▸ What you will do
Omit the pictures, then reproduce every remaining record exactly.

▸ Available data

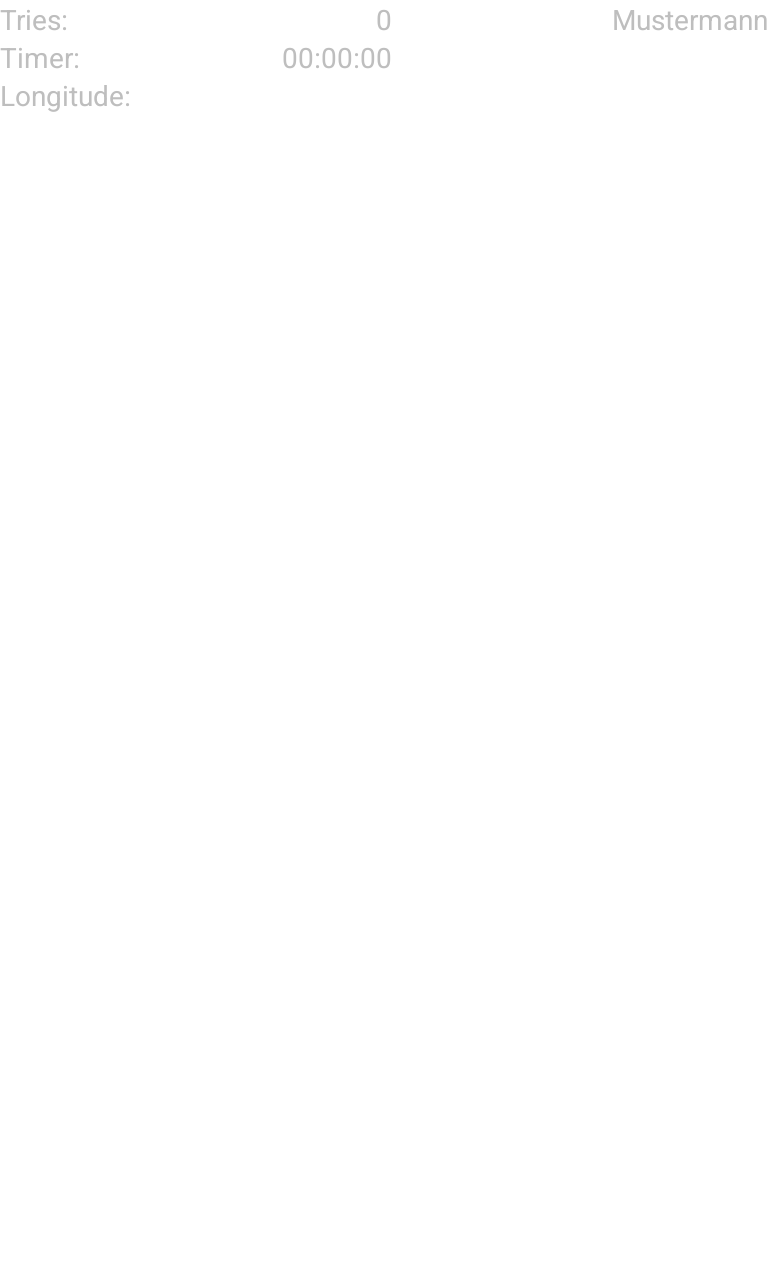
Repository: ymc-sise/sport-memory
Layout: memory/res/layout/game.xml
These files come from the project's save history. The layout is drawn as it stood at one moment and after the next save; the edit follows.
It is drawn on a 768 x 1280 px phone screen (xhdpi) without system bars, with theme android:Theme.Wallpaper; the app's code is not run.

Above is the layout before, as saved 2014-01-18 20:10:11.

### memory/res/layout/game.xml
<?xml version="1.0" encoding="utf-8"?>
<RelativeLayout xmlns:android="http://schemas.android.com/apk/res/android"
    android:id="@+id/RelativeLayout1"
    android:layout_width="fill_parent"
    android:layout_height="fill_parent"
    android:orientation="vertical"
    android:stretchColumns="50" >


        <TextView
        android:id="@+id/tries"
        android:layout_width="wrap_content"
        android:layout_height="wrap_content"
        android:layout_alignParentLeft="true"
        android:layout_alignParentTop="true"
        android:text="@string/tries" />

    <TextView
        android:id="@+id/anz"
        android:layout_width="wrap_content"
        android:layout_height="wrap_content"
        android:layout_alignParentTop="true"
        android:layout_centerHorizontal="true"
        android:text="@string/thisisanull" />

    <TextView
        android:id="@+id/mustermann"
        android:layout_width="wrap_content"
        android:layout_height="wrap_content"
        android:layout_alignParentRight="true"
        android:layout_alignParentTop="true"
        android:text="@string/mustermann" />

        <TextView
        android:id="@+id/Timer"
        android:layout_width="wrap_content"
        android:layout_height="wrap_content"
        android:layout_alignParentLeft="true"
        android:layout_below="@+id/tries"
        android:text="@string/Timer" />

            <TextView
        android:id="@+id/time"
        android:layout_width="wrap_content"
        android:layout_height="wrap_content"
        android:layout_alignRight="@+id/anz"
        android:layout_below="@+id/anz"
        android:text="@string/time" />

            <TextView
        android:id="@+id/longitudeLabel"
        android:layout_width="wrap_content"
        android:layout_height="wrap_content"
        android:layout_alignParentLeft="true"
        android:layout_below="@+id/Timer"
        android:text="@string/longitudeLabel" />

    <TableLayout
        android:id="@+id/tableLayout1"
        android:layout_width="wrap_content"
        android:layout_height="wrap_content"
        android:layout_centerHorizontal="true"
        android:layout_marginTop="62dp"
        android:orientation="vertical" >

        <TableRow
            android:id="@+id/tableRow2"
            android:layout_width="wrap_content"
            android:layout_height="wrap_content" >
        </TableRow>

        <TableRow
            android:id="@+id/tableRow3"
            android:layout_width="wrap_content"
            android:layout_height="wrap_content" >
        </TableRow>

        <TableRow
            android:id="@+id/tableRow4"
            android:layout_width="wrap_content"
            android:layout_height="wrap_content" >
        </TableRow>
    </TableLayout>



</RelativeLayout>

### memory/res/values/strings.xml
<?xml version="1.0" encoding="utf-8"?>
<resources>

    <string name="app_name">Sport memory</string>
    <string name="spielen">Play</string>
    <string name="einstellung">Settings</string>
    <string name="impressum">About</string>
    <string name="version10">Version 1.0</string>
    <string name="anzKarten">Number of cards</string>
    <string name="sechszehn">16</string>
    <string name="vierundzwanzig">24</string>
    <string name="zurueck">Back</string>
    <string name="spielername">Player name</string>
    <string name="namEingeben">Enter your name!</string>
    <string name="sechsunddreissig">36</string>
    <string name="tries">Tries:</string>
    <string name="url">URL</string>
    <string name="urlEingeben">localhost</string>
    <string name="localhost">use LocalHost</string>
    <string name="LocalHost">localhost</string>
    <string name="mustermann">Mustermann</string>
    <string name="thisisanull">0</string>
    <string name="impress">Sport memory is a student project. You have to solve memory additionaly with your gps coordinates.</string>
    <string name="impress2">Software licence: Apache License 2.0</string>
    <string name="impress3"></string>
    <string name="impress4">Developer Simon Schneeberger</string>
    <string name="Timer">Timer:</string>
    <string name="time">00:00:00</string>
    <string name="latitudeLabel">Latitude:</string>
    <string name="longitudeLabel">Longitude:</string>
    <string name="longitudeValue">0.000000</string>
    <string name="latitudeValue">0.000000</string>

</resources>

After the next save:
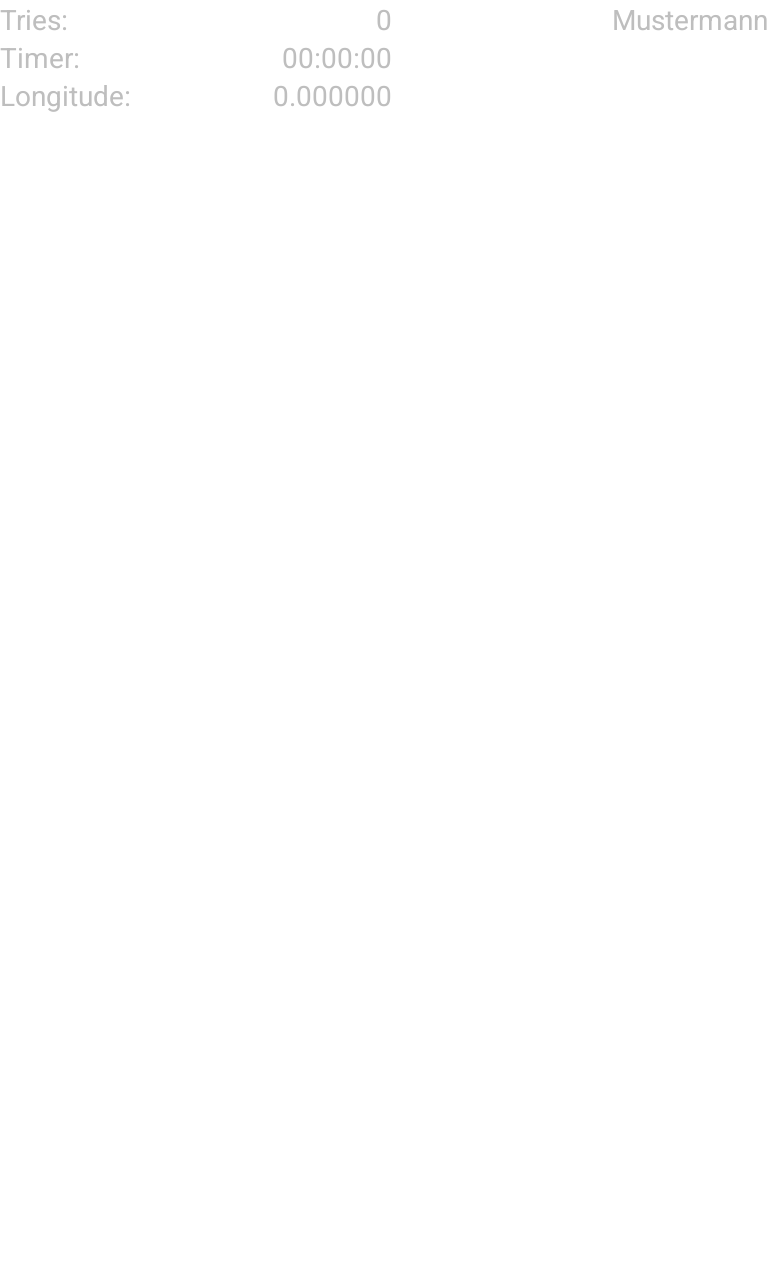
Saved 28 s later.
--- a/memory/res/layout/game.xml
+++ b/memory/res/layout/game.xml
@@ -55,6 +55,15 @@
         android:layout_below="@+id/Timer"
         android:text="@string/longitudeLabel" />
 
+            <TextView
+        android:id="@+id/longitudeValue"
+        android:layout_width="wrap_content"
+        android:layout_height="wrap_content"
+        android:layout_alignBaseline="@+id/longitudeLabel"
+        android:layout_alignBottom="@+id/longitudeLabel"
+        android:layout_alignRight="@+id/time"
+        android:text="@string/longitudeValue" />
+
     <TableLayout
         android:id="@+id/tableLayout1"
         android:layout_width="wrap_content"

▸ Task solution
Repository: ymc-sise/sport-memory
Layout: memory/res/layout/game.xml
These files come from the project's save history. The layout is drawn as it stood at one moment and after the next save; the edit follows.
It is drawn on a 768 x 1280 px phone screen (xhdpi) without system bars, with theme android:Theme.Wallpaper; the app's code is not run.

Above is the layout before, as saved 2014-01-18 20:10:11.

### memory/res/layout/game.xml
<?xml version="1.0" encoding="utf-8"?>
<RelativeLayout xmlns:android="http://schemas.android.com/apk/res/android"
    android:id="@+id/RelativeLayout1"
    android:layout_width="fill_parent"
    android:layout_height="fill_parent"
    android:orientation="vertical"
    android:stretchColumns="50" >


        <TextView
        android:id="@+id/tries"
        android:layout_width="wrap_content"
        android:layout_height="wrap_content"
        android:layout_alignParentLeft="true"
        android:layout_alignParentTop="true"
        android:text="@string/tries" />

    <TextView
        android:id="@+id/anz"
        android:layout_width="wrap_content"
        android:layout_height="wrap_content"
        android:layout_alignParentTop="true"
        android:layout_centerHorizontal="true"
        android:text="@string/thisisanull" />

    <TextView
        android:id="@+id/mustermann"
        android:layout_width="wrap_content"
        android:layout_height="wrap_content"
        android:layout_alignParentRight="true"
        android:layout_alignParentTop="true"
        android:text="@string/mustermann" />

        <TextView
        android:id="@+id/Timer"
        android:layout_width="wrap_content"
        android:layout_height="wrap_content"
        android:layout_alignParentLeft="true"
        android:layout_below="@+id/tries"
        android:text="@string/Timer" />

            <TextView
        android:id="@+id/time"
        android:layout_width="wrap_content"
        android:layout_height="wrap_content"
        android:layout_alignRight="@+id/anz"
        android:layout_below="@+id/anz"
        android:text="@string/time" />

            <TextView
        android:id="@+id/longitudeLabel"
        android:layout_width="wrap_content"
        android:layout_height="wrap_content"
        android:layout_alignParentLeft="true"
        android:layout_below="@+id/Timer"
        android:text="@string/longitudeLabel" />

    <TableLayout
        android:id="@+id/tableLayout1"
        android:layout_width="wrap_content"
        android:layout_height="wrap_content"
        android:layout_centerHorizontal="true"
        android:layout_marginTop="62dp"
        android:orientation="vertical" >

        <TableRow
            android:id="@+id/tableRow2"
            android:layout_width="wrap_content"
            android:layout_height="wrap_content" >
        </TableRow>

        <TableRow
            android:id="@+id/tableRow3"
            android:layout_width="wrap_content"
            android:layout_height="wrap_content" >
        </TableRow>

        <TableRow
            android:id="@+id/tableRow4"
            android:layout_width="wrap_content"
            android:layout_height="wrap_content" >
        </TableRow>
    </TableLayout>



</RelativeLayout>

### memory/res/values/strings.xml
<?xml version="1.0" encoding="utf-8"?>
<resources>

    <string name="app_name">Sport memory</string>
    <string name="spielen">Play</string>
    <string name="einstellung">Settings</string>
    <string name="impressum">About</string>
    <string name="version10">Version 1.0</string>
    <string name="anzKarten">Number of cards</string>
    <string name="sechszehn">16</string>
    <string name="vierundzwanzig">24</string>
    <string name="zurueck">Back</string>
    <string name="spielername">Player name</string>
    <string name="namEingeben">Enter your name!</string>
    <string name="sechsunddreissig">36</string>
    <string name="tries">Tries:</string>
    <string name="url">URL</string>
    <string name="urlEingeben">localhost</string>
    <string name="localhost">use LocalHost</string>
    <string name="LocalHost">localhost</string>
    <string name="mustermann">Mustermann</string>
    <string name="thisisanull">0</string>
    <string name="impress">Sport memory is a student project. You have to solve memory additionaly with your gps coordinates.</string>
    <string name="impress2">Software licence: Apache License 2.0</string>
    <string name="impress3"></string>
    <string name="impress4">Developer Simon Schneeberger</string>
    <string name="Timer">Timer:</string>
    <string name="time">00:00:00</string>
    <string name="latitudeLabel">Latitude:</string>
    <string name="longitudeLabel">Longitude:</string>
    <string name="longitudeValue">0.000000</string>
    <string name="latitudeValue">0.000000</string>

</resources>

After the next save:
Saved 28 s later.
--- a/memory/res/layout/game.xml
+++ b/memory/res/layout/game.xml
@@ -55,6 +55,15 @@
         android:layout_below="@+id/Timer"
         android:text="@string/longitudeLabel" />
 
+            <TextView
+        android:id="@+id/longitudeValue"
+        android:layout_width="wrap_content"
+        android:layout_height="wrap_content"
+        android:layout_alignBaseline="@+id/longitudeLabel"
+        android:layout_alignBottom="@+id/longitudeLabel"
+        android:layout_alignRight="@+id/time"
+        android:text="@string/longitudeValue" />
+
     <TableLayout
         android:id="@+id/tableLayout1"
         android:layout_width="wrap_content"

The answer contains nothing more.